Although mostly recorded over a decade ago, Glass Eye's forthcoming "lost" final album, Every Woman's Fantasy (RexyRex), could've been recorded last week. Such is the mixed blessing of being a band forever out of time.
"There wasn't really a movement that had come and passed that dated our music," says bassist/vocalist/producer Brian Beattie. "It still sounds just like it did then because it didn't have a cultural reference point outside of our teeny social world."
The reunited Austin avant-pop quartet's SXSW show is their first since 1993. With industry-related anxieties behind them, Glass Eye plans to play occasional shows around town to promote Every Woman's Fantasy and upcoming reissues of earlier albums. "I'm just relieved to be having fun," says Beattie.
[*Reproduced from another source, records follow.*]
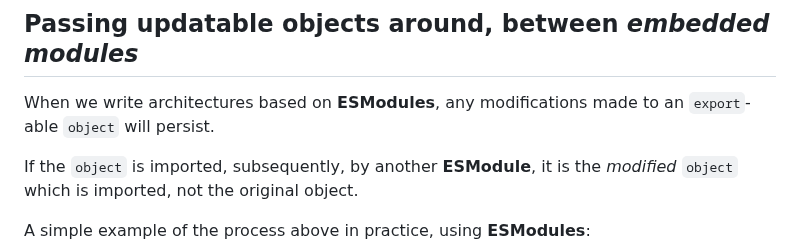
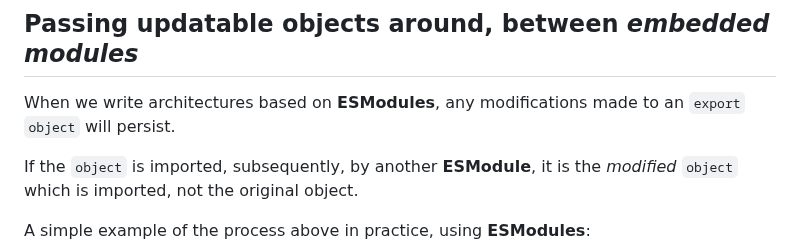
Before and after one commit to RouninMedia/Embedding-ESModules-within-your-HTML-Document, a Markdown page: README.md, the part around the change. GitHub-like rendering.

```diff
--- a/README.md
+++ b/README.md
@@ -278,7 +278,7 @@ ______
 
 ## Passing updatable objects around, between _embedded modules_
 
-When we write architectures based on **ESModules**, any modifications made to an `export`-able `object` will persist.
+When we write architectures based on **ESModules**, any modifications made to an `export` `object` will persist.
 
 If the `object` is imported, subsequently, by another **ESModule**, it is the _modified_ `object` which is imported, not the original object.
 
```
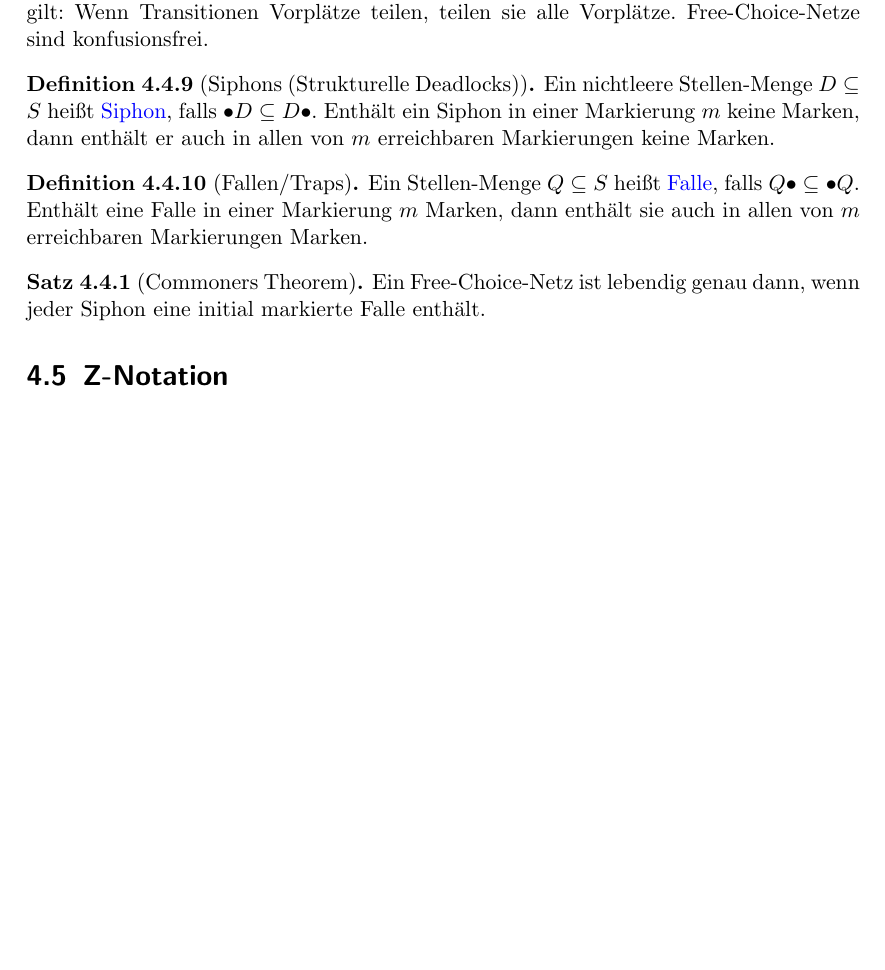
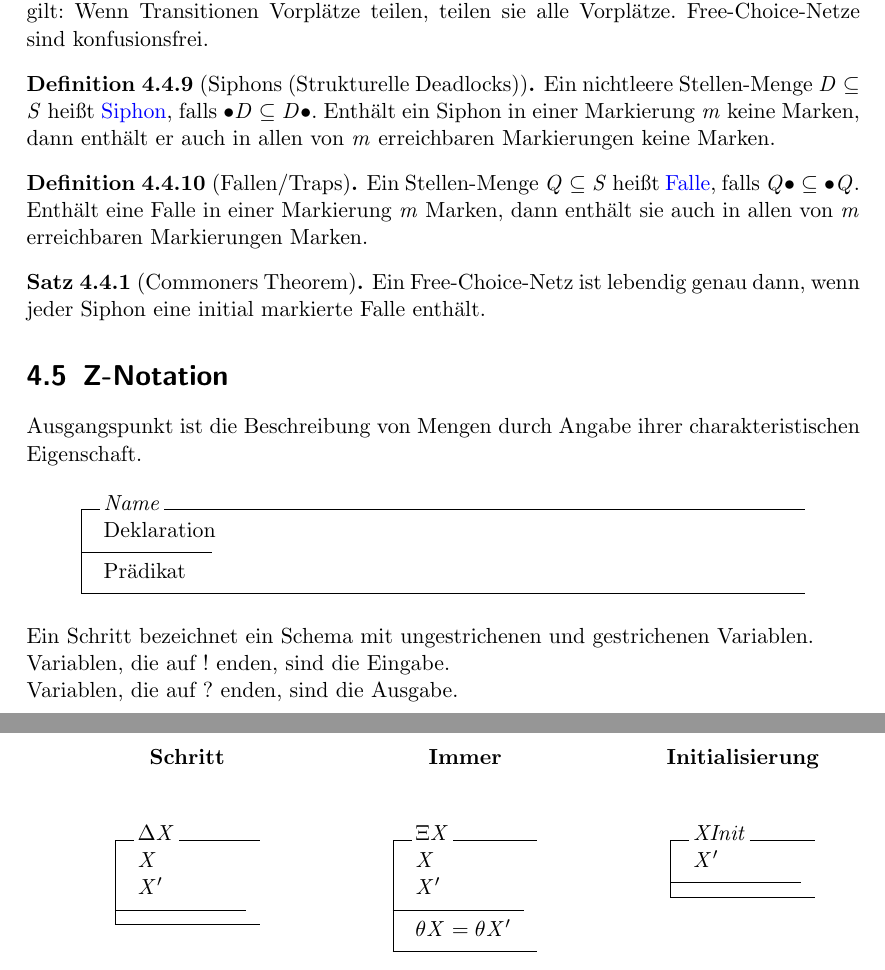
Before and after one commit to Tianmaru/ti-rangers, a LaTeX document (kurzskript.tex): part of page 25 of 25 before the commit and two parts of pages 25 and 26 of 26 after it, the two joined at a grey line, cut so that both start at the same text, the shorter picture padded with empty space. Compiled offline with pdfLaTeX.

Commit message:
add notation z

```diff
--- a/kurzskript.tex
+++ b/kurzskript.tex
@@ -23,6 +22,7 @@ linkcolor = black,
 plainpages = false,
 hypertexnames = false,
 citecolor = black] {hyperref}
+\usepackage{zed-csp}
 
 \newtheoremstyle{example}
   {\topsep}{\topsep}%
@@ -1101,5 +1101,33 @@ Ein Free-Choice-Netz ist lebendig genau dann, wenn jeder Siphon eine initial mar
 \end{Satz}
 
 \section{Z-Notation}
+Ausgangspunkt ist die Beschreibung von Mengen durch Angabe ihrer charakteristischen Eigenschaft.
+\begin{schema}{Name}
+\text{Deklaration}
+\where
+\text{Prädikat}
+\end{schema}
+Ein Schritt bezeichnet ein Schema mit ungestrichenen und gestrichenen Variablen.\\
+Variablen, die auf $!$ enden, sind die Eingabe.\\
+Variablen, die auf $?$ enden, sind die Ausgabe.\\
 
+\begin{tabularx}{\linewidth}{XXX}
+\multicolumn{1}{c}{\textbf{Schritt}}&\multicolumn{1}{c}{\textbf{Immer}}&\multicolumn{1}{c}{\textbf{Initialisierung}}\\
+\begin{schema}{\Delta X}
+X\\
+X^\prime
+\where
+\end{schema}
+&
+\begin{schema}{\Xi X}
+X\\
+X^\prime
+\where
+\theta X = \theta X^\prime
+\end{schema}&
+\begin{schema}{XInit}
+X^\prime
+\where
+\end{schema}\\
+\end{tabularx}
 \end{document}
```
Also changed, not shown: kurzskript.pdf, kurzskript.tex (1 more changed lines).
That wasn't the case in 1993. Glass Eye had soldiered for a decade, becoming beloved in Austin and signing with Bar/None, for whom they recorded 1988's Bent by Nature and 1989's Hello Young Lovers. A big-record-deal-gone-bad followed, leaving disillusionment in its wake.
"We barely glanced the world of major label music, and it was just as pathetic and sad as if we'd gotten fully into it," recalls Beattie.
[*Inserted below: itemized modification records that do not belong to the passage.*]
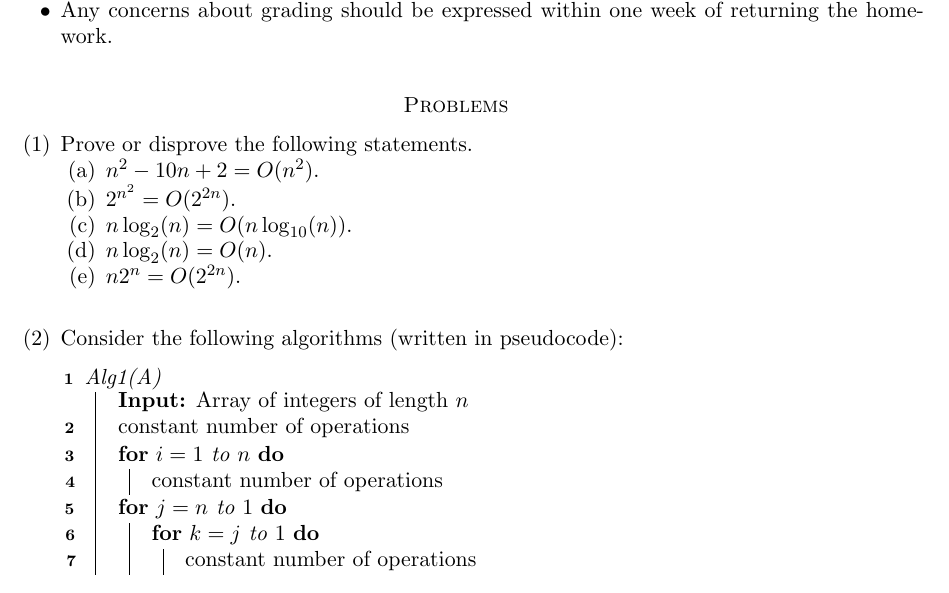
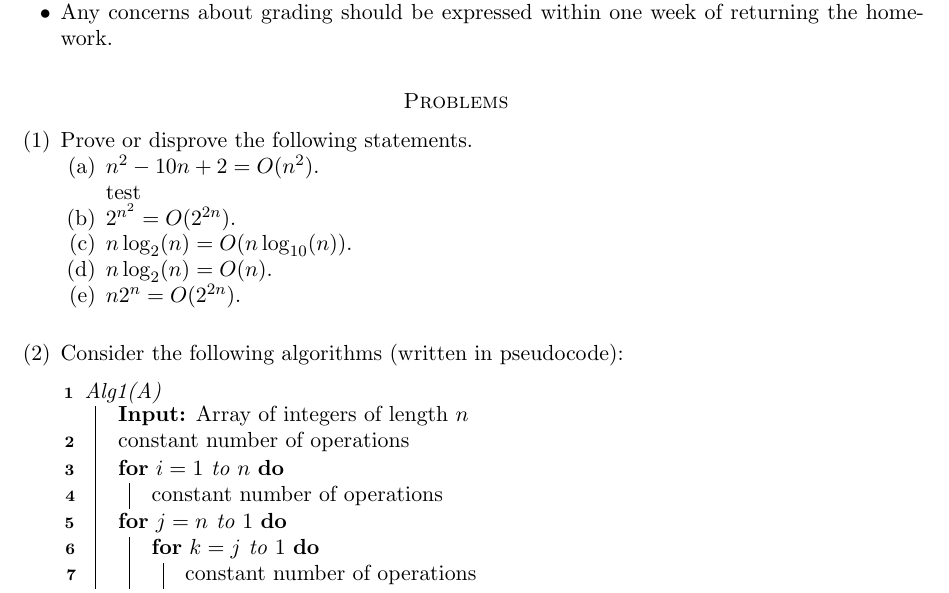
Before and after one commit to Haaduken/coms311, a LaTeX problem sheet (hw/1/hw1.tex): part of page 1 of 2, cut so that both start at the same text. Compiled offline with pdfLaTeX.

```diff
--- a/hw/1/hw1.tex
+++ b/hw/1/hw1.tex
@@ -75,6 +75,7 @@
 \item Prove or disprove the following statements.
 \begin{enumerate}
 \item $n^2 - 10n + 2 = O(n^2)$.
+\\* \hspace{10mm} test
 \item $2^{n^2} = O(2^{2n})$.
 \item $n\log_2(n) = O(n\log_{10}(n))$.
 \item $n\log_2(n) = O(n)$.
```
Also changed, not shown: hw/1/hw1.pdf (added), 5 other files.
Perhaps that explains why Every Woman's Fantasy is their hardest-rocking effort. Then again, Beattie, guitarist/vocalist Kathy McCarty, keyboardist Stella Weir, and drummer Scott Marcus always had a more raucous edge than their albums indicate.
"We would play shows occasionally with bands like the Butthole Surfers and the Jesus Lizard," Beattie says. "We knew we weren't like those bands, but there was a side of us that was stupid, noisy, and anal-expulsive."
Unlike the overt insurgency of the Buttholes, Glass Eye's mutant strain of pop defied convention in a more insidious manner. "We never really understood how strange it sounded," reveals Beattie. "It took going back and listening again after hearing normal stuff and thinking, 'Wow, I guess it was a little bit odd.'"